PROBLEM DETAILS:
The reply must be the number of lines in the following material that include the word "validation", and nothing more.

=====

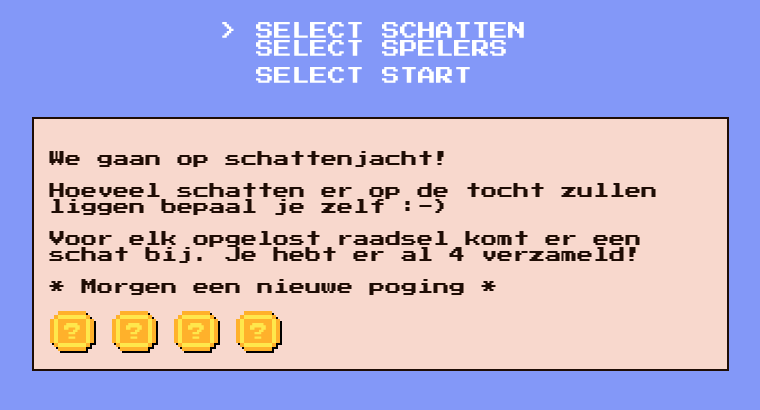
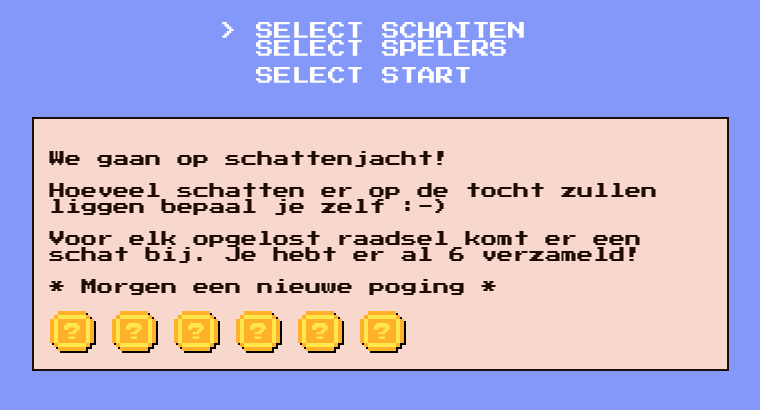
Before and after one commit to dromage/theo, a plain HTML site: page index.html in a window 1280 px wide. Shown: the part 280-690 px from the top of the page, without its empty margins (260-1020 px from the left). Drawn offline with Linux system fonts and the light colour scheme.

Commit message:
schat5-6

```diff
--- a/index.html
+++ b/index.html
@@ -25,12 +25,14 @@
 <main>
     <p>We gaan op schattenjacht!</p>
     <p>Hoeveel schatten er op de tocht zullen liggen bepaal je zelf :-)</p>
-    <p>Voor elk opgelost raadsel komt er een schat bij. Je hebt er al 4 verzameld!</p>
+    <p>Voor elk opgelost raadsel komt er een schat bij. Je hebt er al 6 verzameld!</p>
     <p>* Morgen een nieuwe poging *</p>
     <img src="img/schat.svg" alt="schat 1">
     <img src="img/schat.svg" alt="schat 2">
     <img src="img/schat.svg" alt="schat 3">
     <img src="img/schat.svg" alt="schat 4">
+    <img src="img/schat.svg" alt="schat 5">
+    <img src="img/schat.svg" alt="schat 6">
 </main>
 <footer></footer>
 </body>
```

=====

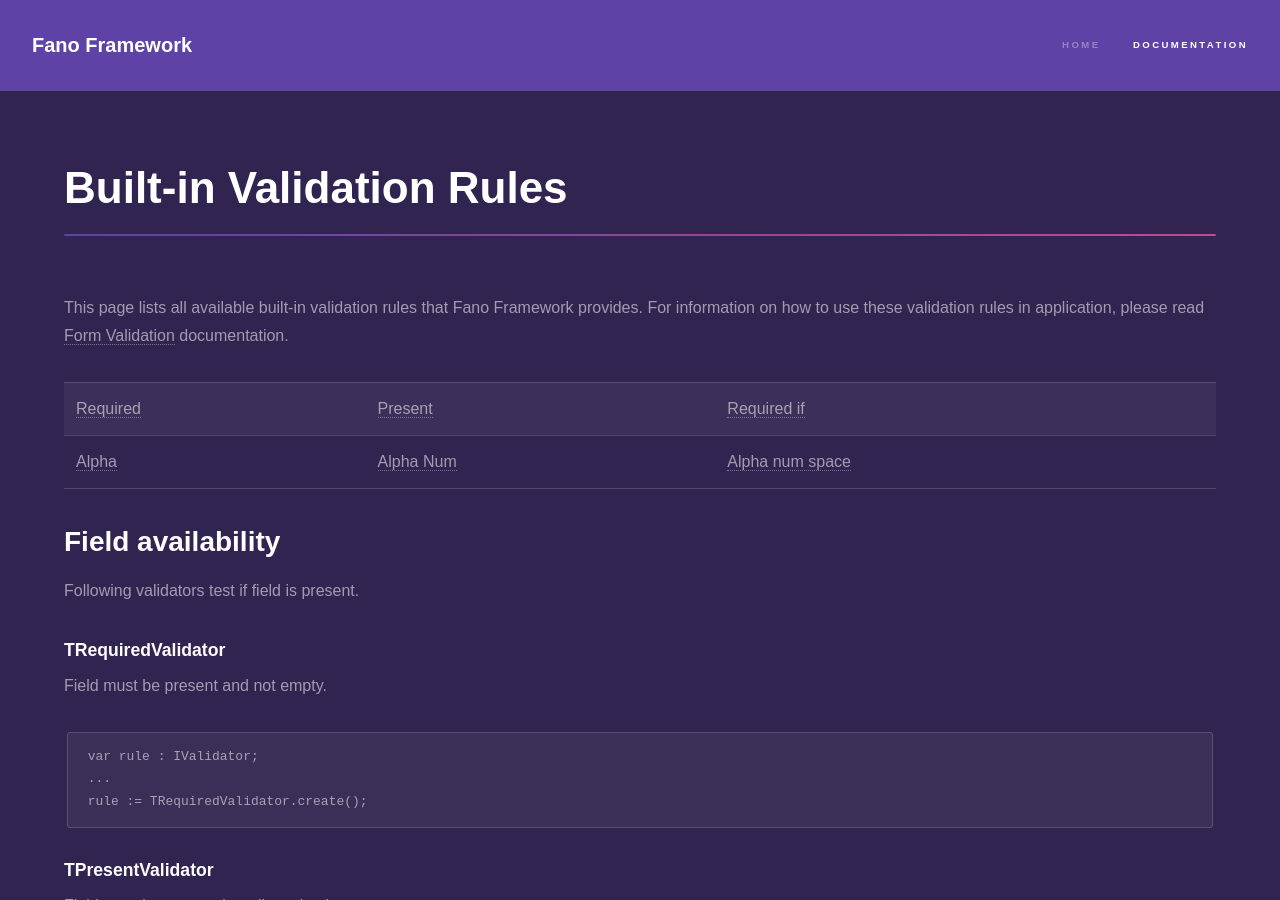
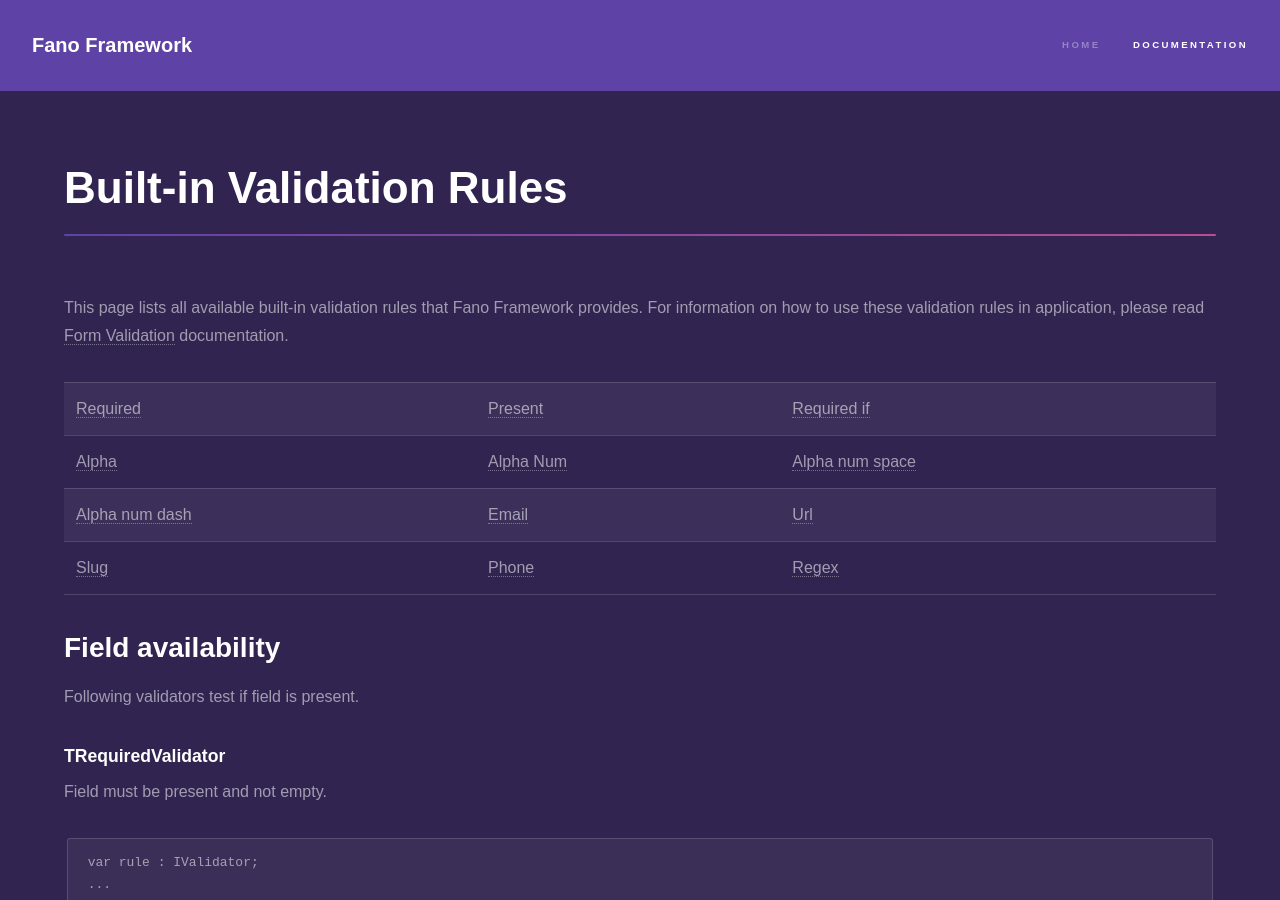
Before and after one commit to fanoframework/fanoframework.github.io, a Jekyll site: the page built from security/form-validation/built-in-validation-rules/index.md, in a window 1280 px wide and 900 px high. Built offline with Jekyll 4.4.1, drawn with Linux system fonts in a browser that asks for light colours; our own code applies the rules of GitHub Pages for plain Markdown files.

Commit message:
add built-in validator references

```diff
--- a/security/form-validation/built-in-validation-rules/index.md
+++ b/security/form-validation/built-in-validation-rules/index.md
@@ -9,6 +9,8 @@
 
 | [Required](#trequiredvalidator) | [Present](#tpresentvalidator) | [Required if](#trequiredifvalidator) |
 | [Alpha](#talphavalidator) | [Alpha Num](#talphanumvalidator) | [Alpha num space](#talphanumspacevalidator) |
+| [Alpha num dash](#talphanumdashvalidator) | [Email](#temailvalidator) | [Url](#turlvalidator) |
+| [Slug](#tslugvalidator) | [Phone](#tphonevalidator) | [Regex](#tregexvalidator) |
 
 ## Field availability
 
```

=====

OUTPUT:
3